Brooklyn-based indie rock band Gooseberry has released their new single “The Protagonist.” The four-piece band met through mutual friends in the Brooklyn music and comedy scenes. After months of intermittent jam sessions in a makeshift apartment studio the Gooseberry Band became official in Fall 2019. The band consists of Asa Daniels (guitar/vocals), Colin Ashen (drums), Sam Rappaport (keys, vocals), and Will Hammond (bass).
Their mix of indie rock, blues, and R&B captures each member’s interests. Sam Rappaport brings the R&B flavor, inspired by the greats like Donny Hathaway, Stevie Wonder, and D’Angelo. Will Hammond leans more towards the indie scene, rock and folk. Asa Daniels bridges the gap in-between, having grown up playing jazz and blues and learning licks from heroes like Thelonious Monk, Eric Krasno, and Stevie Ray Vaughan. He has been pursuing music for nearly a decade, having had some early success with his band, Baked Goods.

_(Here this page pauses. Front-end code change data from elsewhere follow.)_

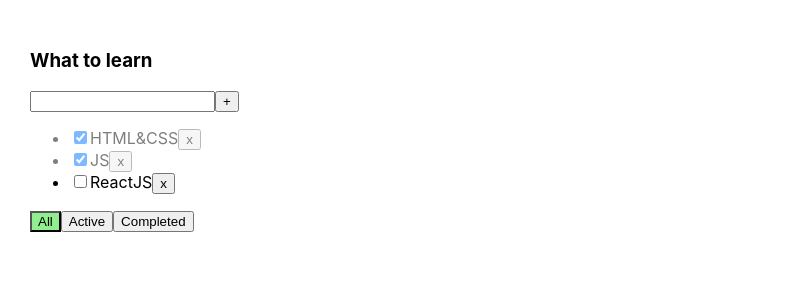
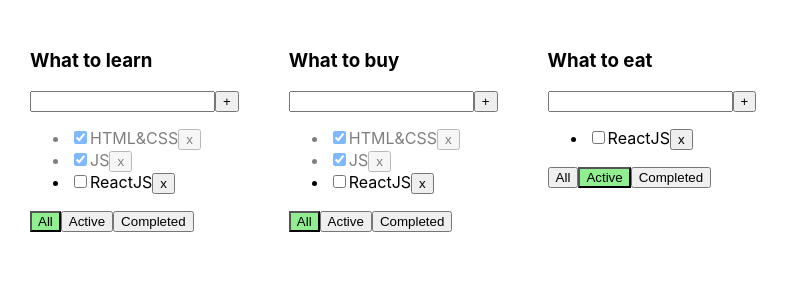
Before and after one commit to hazinega100/todolist, a React (Vite) app: page / in a window 1280 px wide. Shown: the top 300 px of the page, without its empty margins (0-789 px from the left). Built offline with nearby package versions, Linux system fonts and the light colour scheme.

Commit message:
render todolists

```diff
--- a/src/App.tsx
+++ b/src/App.tsx
@@ -6,40 +6,40 @@ import {v1} from "uuid";
 
 export type FilterType = "All" | "Completed" | "Active";
 
+export interface Todolist {
+	id: string
+	title: string
+	filter: FilterType
+}
+
 export const App = () => {
 	const [tasks, setTasks] = useState<TaskType[]>([
-		{ id: v1(), title: 'HTML&CSS', isDone: true },
-		{ id: v1(), title: 'JS', isDone: true },
-		{ id: v1(), title: 'ReactJS', isDone: false },
+		{id: v1(), title: 'HTML&CSS', isDone: true},
+		{id: v1(), title: 'JS', isDone: true},
+		{id: v1(), title: 'ReactJS', isDone: false},
 	])
 
-	const [filter, setFilter] = useState<FilterType>("All");
+	const [todolists, setTodolists] = useState<Todolist[]>([
+		{id: v1(), title: 'What to learn', filter: 'All'},
+		{id: v1(), title: 'What to buy', filter: 'All'},
+		{id: v1(), title: 'What to eat', filter: 'Active'},
+	])
 
 	const deleteTask = (taskId: string) => {
 		setTasks(tasks.filter((task: TaskType) => task.id !== taskId));
 	}
 
-	let filteredTasks: TaskType[] = tasks
-
-	if (filter === "Active") {
-		filteredTasks = tasks.filter((task: TaskType) => !task.isDone)
-	}
-
-	if (filter === "Completed") {
-		filteredTasks = tasks.filter((task: TaskType) => task.isDone)
-	}
-
-	const changeFilter = (filter: FilterType) => {
-		setFilter(filter);
+	const changeFilter = (todoId: string, filter: FilterType) => {
+		setTodolists(todolists.map((todolist) => todolist.id === todoId ? {...todolist, filter} : todolist));
 	}
 
 	const createTask = (value: string) => {
-		const newTask = { id: v1(), title: value, isDone: false }
+		const newTask = {id: v1(), title: value, isDone: false}
 		setTasks([...tasks, newTask]);
 	}
 
 	const changeTaskStatus = (taskId: string, checked: boolean) => {
-		setTasks(tasks.map(task => task.id === taskId ? {...task, isDone: checked } : task));
+		setTasks(tasks.map(task => task.id === taskId ? {...task, isDone: checked} : task));
 		// const findTask = tasks.find((task: TaskType) => task.id === id);
 		// if (findTask) {
 		// 	findTask.isDone = checked;
@@ -48,14 +48,24 @@ export const App = () => {
 	}
 	return (
 		<div className="app">
-			<TodolistItem title={"What to learn"}
+			{todolists.map((todolist: Todolist) => {
+				let filteredTasks: TaskType[] = tasks
+				if (todolist.filter === "Active") {
+					filteredTasks = tasks.filter((task: TaskType) => !task.isDone)
+				}
+				if (todolist.filter === "Completed") {
+					filteredTasks = tasks.filter((task: TaskType) => task.isDone)
+				}
+				return <TodolistItem key={todolist.id}
+									 todolist={todolist}
 									 tasks={filteredTasks}
 									 deleteTask={deleteTask}
 									 changeFilter={changeFilter}
 									 createTask={createTask}
 									 changeTaskStatus={changeTaskStatus}
-						  filter={filter}
 				/>
+			})
+			}
 		</div>
 	)
 };
--- a/src/components/TodolistItem.tsx
+++ b/src/components/TodolistItem.tsx
@@ -1,27 +1,25 @@
 import {Task, TaskType} from "./Task.tsx";
 import {Button} from "./Button.tsx";
-import {FilterType} from "../App.tsx";
+import {FilterType, Todolist} from "../App.tsx";
 import {ChangeEvent, KeyboardEvent, useState} from "react";
 
 interface TodoItemType {
-	title: string
+	todolist: Todolist
 	tasks: TaskType[]
 	deleteTask: (taskId: string) => void
-	changeFilter: (filters: FilterType) => void
+	changeFilter: (todoId: string, filters: FilterType) => void
 	createTask: (value: string) => void
 	changeTaskStatus: (taskId: string, checked: boolean) => void
-	filter: FilterType
 }
 
 export const TodolistItem = (
 	{
-		title,
+		todolist,
 		tasks,
 		deleteTask,
 		changeFilter,
 		createTask,
-		changeTaskStatus,
-		filter
+		changeTaskStatus
 	}: TodoItemType) => {
 	const [inputValue, setInputValue] = useState<string>("")
 	const [error, setError] = useState<string | null>(null)
@@ -48,7 +46,7 @@ export const TodolistItem = (
 
 	return (
 		<div>
-			<h3>{title}</h3>
+			<h3>{todolist.title}</h3>
 			<div>
 				<input className={error ? 'error' : ''}
 					   value={inputValue}
@@ -76,15 +74,15 @@ export const TodolistItem = (
 				</ul>
 			)}
 			<div>
-				<Button className={filter === 'All' ? 'active-filter' : ''}
+				<Button className={todolist.filter === 'All' ? 'active-filter' : ''}
 						title={"All"}
-						onClick={() => changeFilter("All")}/>
-				<Button className={filter === 'Active' ? 'active-filter' : ''}
+						onClick={() => changeFilter(todolist.id, "All")}/>
+				<Button className={todolist.filter === 'Active' ? 'active-filter' : ''}
 						title={"Active"}
-						onClick={() => changeFilter("Active")}/>
-				<Button className={filter === 'Completed' ? 'active-filter' : ''}
+						onClick={() => changeFilter(todolist.id, "Active")}/>
+				<Button className={todolist.filter === 'Completed' ? 'active-filter' : ''}
 						title={"Completed"}
-						onClick={() => changeFilter("Completed")}/>
+						onClick={() => changeFilter(todolist.id, "Completed")}/>
 			</div>
 		</div>
 	);
```
Lines whose indentation alone changed are shown as unchanged.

Their first single “Berkshires” (listen below) goes back to major influences like D’Angelo, Donny Hathaway, and Stevie Wonder, while their newest “The Protagonist” showcases a more alternative/indie sound in the styles of the Foo Fighters, Courtney Barnett, Arctic Monkeys, and Spoon. Before the pandemic, Gooseberry had a biweekly residency at Harefield Road in Brooklyn, where they were steadily growing a devoted audience around their live shows. They had been gigging fairly regularly in and around New York City, running the full gamut of venues from The Cobra Club to DROM to house shows across the boroughs.
Asa Daniels shares his story on how he came up with “The Protagonist”:
This song started out as a little earworm that I couldn’t quite shake. I’d sit in my apartment in my little makeshift studio and play for hours and end up back on this tiny melody, and each time it would grow. A little more power here, a little distortion there. Before I knew it, there was this thing, this song, and the lyrics just fell into place. The Protagonist is a little about how we are all the lead actors of our own movies, and a lot about smiling as you lose control. The song’s title is tongue-in-cheek, but I’ve always been fascinated by points of view, the idea that we really are all the centers of our own universes, and so on. There’s a joke that those close to me know I always make. It usually comes after an impassioned speech from a friend, a major cultural event, or just a story told by someone else. It’s most effective after there’s a lull of awkward silence. I’ll usually think pensively for a moment, then look at someone and say, ‘Right, but how does this affect me, the protagonist?’ While I’m generally looking for laughs when I say that, underneath the statement is a question that I think a lot of folks are grappling with right now as the country is rife with pandemic, civil unrest, and political rancor. We may each be our own protagonist, but the story is empty if it involves no other characters. It’s important to care for one another, speak out for one another, help one another. Especially as things spiral, often beyond our control.